Monday was just the beginning of a crazy week (see the previous entry, Come to Me, for that story). Things went decidedly downhill Wednesday, when I was called out before dawn to a wildfire.
I’m decidedly not a firefighter, so why was it a medical call? The person who called it in said there were people fleeing, and unknown injuries. Well before anyone arrived, updates made it pretty clear there were no injuries, but since I was in the area, I may as well continue in to help set up the Command Post.
Since there was no hurry, I pulled over on the highway to take a photo as soon as the fire came into view, still from several miles away. Doesn’t look like much, does it?
Just wait. Dry summer and fall — no rain in weeks. Still pretty warm around here, with the National Weather Service frequently issuing “fire watch” and “red flag” advisories, which means some combination of low humidity, warmer than usual temperatures, and/or gusty winds. It grew quickly in what quickly became the catchphrase around here: “tinder-dry forest.”

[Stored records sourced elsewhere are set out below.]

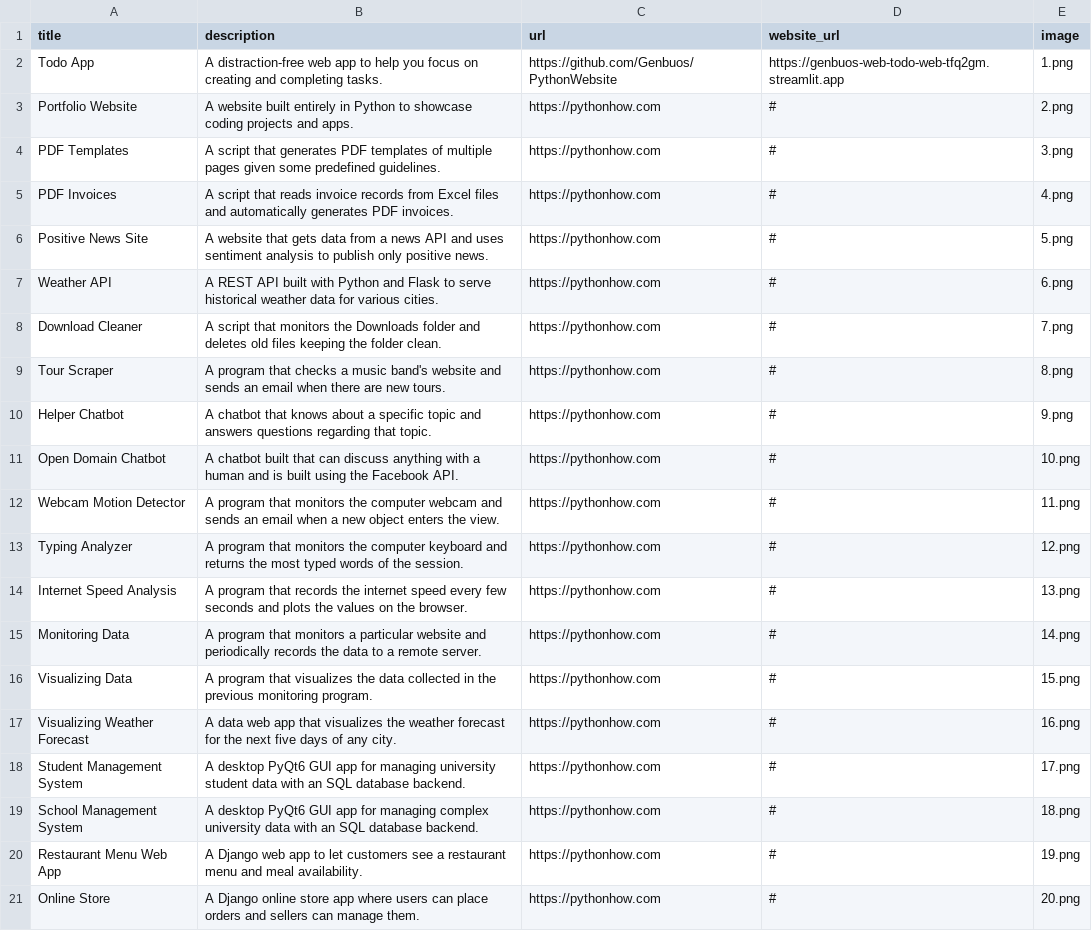
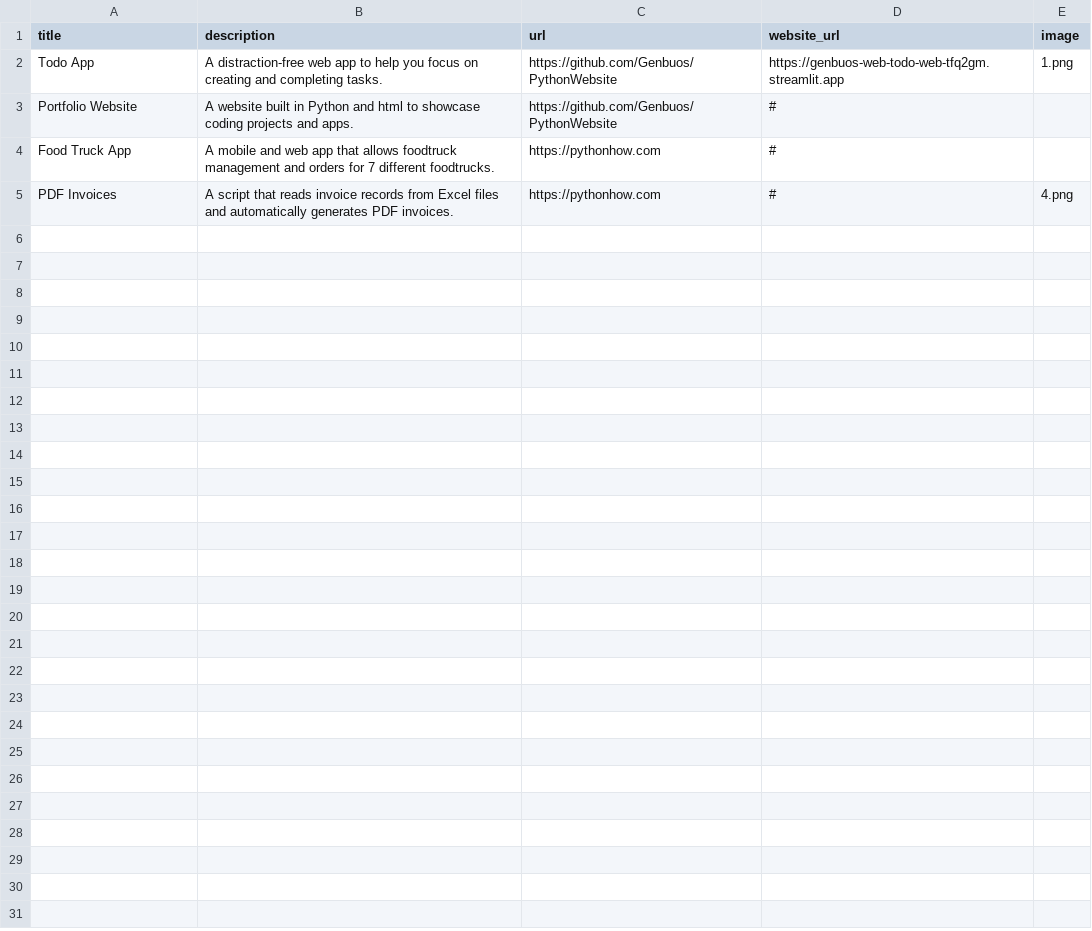
Before and after one commit to Genbuos/PythonWebsite, a CSV file: data.csv, drawn as a sheet.

```diff
--- a/data.csv
+++ b/data.csv
@@ -2,20 +2,4 @@ title;description;url;website_url;image
 Todo App;A distraction-free web app to help you focus on creating and completing tasks.;https://github.com/Genbuos/PythonWebsite;https://genbuos-web-todo-web-tfq2gm.streamlit.app;1.png
-Portfolio Website;A website built entirely in Python to showcase coding projects and apps.;https://pythonhow.com;#;2.png
-PDF Templates;A script that generates PDF templates of multiple pages given some predefined guidelines.;https://pythonhow.com;#;3.png
+Portfolio Website;A website built in Python and html to showcase coding projects and apps.;https://github.com/Genbuos/PythonWebsite;#
+Food Truck App;A mobile and web app that allows foodtruck management and orders for 7 different foodtrucks.;https://pythonhow.com;#
 PDF Invoices;A script that reads invoice records from Excel files and automatically generates PDF invoices.;https://pythonhow.com;#;4.png
-Positive News Site;A website that gets data from a news API and uses sentiment analysis to publish only positive news.;https://pythonhow.com;#;5.png
-Weather API;A REST API built with Python and Flask to serve historical weather data for various cities.;https://pythonhow.com;#;6.png
-Download Cleaner;A script that monitors the Downloads folder and deletes old files keeping the folder clean.;https://pythonhow.com;#;7.png
-Tour Scraper;A program that checks a music band's website and sends an email when there are new tours.;https://pythonhow.com;#;8.png
-Helper Chatbot;A chatbot that knows about a specific topic and answers questions regarding that topic.;https://pythonhow.com;#;9.png
-Open Domain Chatbot;A chatbot built that can discuss anything with a human and is built using the Facebook API.;https://pythonhow.com;#;10.png
-Webcam Motion Detector;A program that monitors the computer webcam and sends an email when a new object enters the view.;https://pythonhow.com;#;11.png
-Typing Analyzer;A program that monitors the computer keyboard and returns the most typed words of the session.;https://pythonhow.com;#;12.png
-Internet Speed Analysis;A program that records the internet speed every few seconds and plots the values on the browser.;https://pythonhow.com;#;13.png
-Monitoring Data;A program that monitors a particular website and periodically records the data to a remote server.;https://pythonhow.com;#;14.png
-Visualizing Data;A program that visualizes the data collected in the previous monitoring program. ;https://pythonhow.com;#;15.png
-Visualizing Weather Forecast;A data web app that visualizes the weather forecast for the next five days of any city.;https://pythonhow.com;#;16.png
-Student Management System;A desktop PyQt6 GUI app for managing university student data with an SQL database backend.;https://pythonhow.com;#;17.png
-School Management System;A desktop PyQt6 GUI app for managing complex university data with an SQL database backend.;https://pythonhow.com;#;18.png
-Restaurant Menu Web App;A Django web app to let customers see a restaurant menu and meal availability.;https://pythonhow.com;#;19.png
-Online Store;A Django online store app where users can place orders and sellers can manage them.;https://pythonhow.com;#;20.png
```
Also changed, not shown: 4 other files.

By afternoon it was raging in difficult-to-reach, steep wilderness.
Why Aren’t They Fighting It?
Here in the Social Media Age, rumors and complaints flowed freely. Such as, “Why isn’t the county emergency manager setting up burning restrictions, and getting this fire put out?” Or, “Why don’t they have slurry bombers making quick attacks on this before it grows?” and the related “They’re just letting it burn because it’s good for the forest in the long run, and besides, they don’t care.”

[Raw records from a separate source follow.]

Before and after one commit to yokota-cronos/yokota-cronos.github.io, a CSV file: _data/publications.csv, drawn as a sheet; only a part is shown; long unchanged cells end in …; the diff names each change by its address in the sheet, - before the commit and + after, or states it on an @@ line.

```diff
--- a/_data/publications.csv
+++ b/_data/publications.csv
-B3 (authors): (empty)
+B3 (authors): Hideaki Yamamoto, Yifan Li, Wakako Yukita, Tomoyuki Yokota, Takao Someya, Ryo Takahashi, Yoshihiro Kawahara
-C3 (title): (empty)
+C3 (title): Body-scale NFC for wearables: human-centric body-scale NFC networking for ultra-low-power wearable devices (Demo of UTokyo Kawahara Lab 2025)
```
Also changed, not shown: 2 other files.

Most of it borders on slander. It’s not the county emergency manager’s job to fight fires, it’s his job to set up contingency plans (read: tons of paperwork to satisfy federal requirements), and then use those plans to provide resources to the people who do respond to the various emergencies. Not to mention he can’t just arbitrarily impose burn restrictions: it’s the sheriff’s job to recommend to the Board of County Commissioners to pass an emergency ordinance. But even if he did do that, it doesn’t apply in federal wilderness lands!
And why not aircraft laying down that orange fire retardant? Because you don’t want that in your water! This one is called the “Owl Creek Fire” because that’s one of many creeks in the area, which flow into the river, which become municipal water supplies. Not to mention that it takes time to get big assets like that ordered up to rural areas.
But can’t they just fly right in? Sure: but then you need people to load up the tanks, and the stuff to put in the tanks, and a place to land the plane so those people can do that job. You can’t do that “immediately,” or even “today” in most cases. In this morning’s briefing, the Incident Commander noted that a “Kmax” helicopter, capable of carrying 2,500 gallons of water, is arriving soon. No retardant doesn’t mean no water!
And while it is in fact good for the forest in the long run to burn out the undergrowth, to say the firefighters “don’t care” whether it burns or not is pretty illogical: why would they be here if not to fight fire? If they were going to let it burn, why pay to bring them all in?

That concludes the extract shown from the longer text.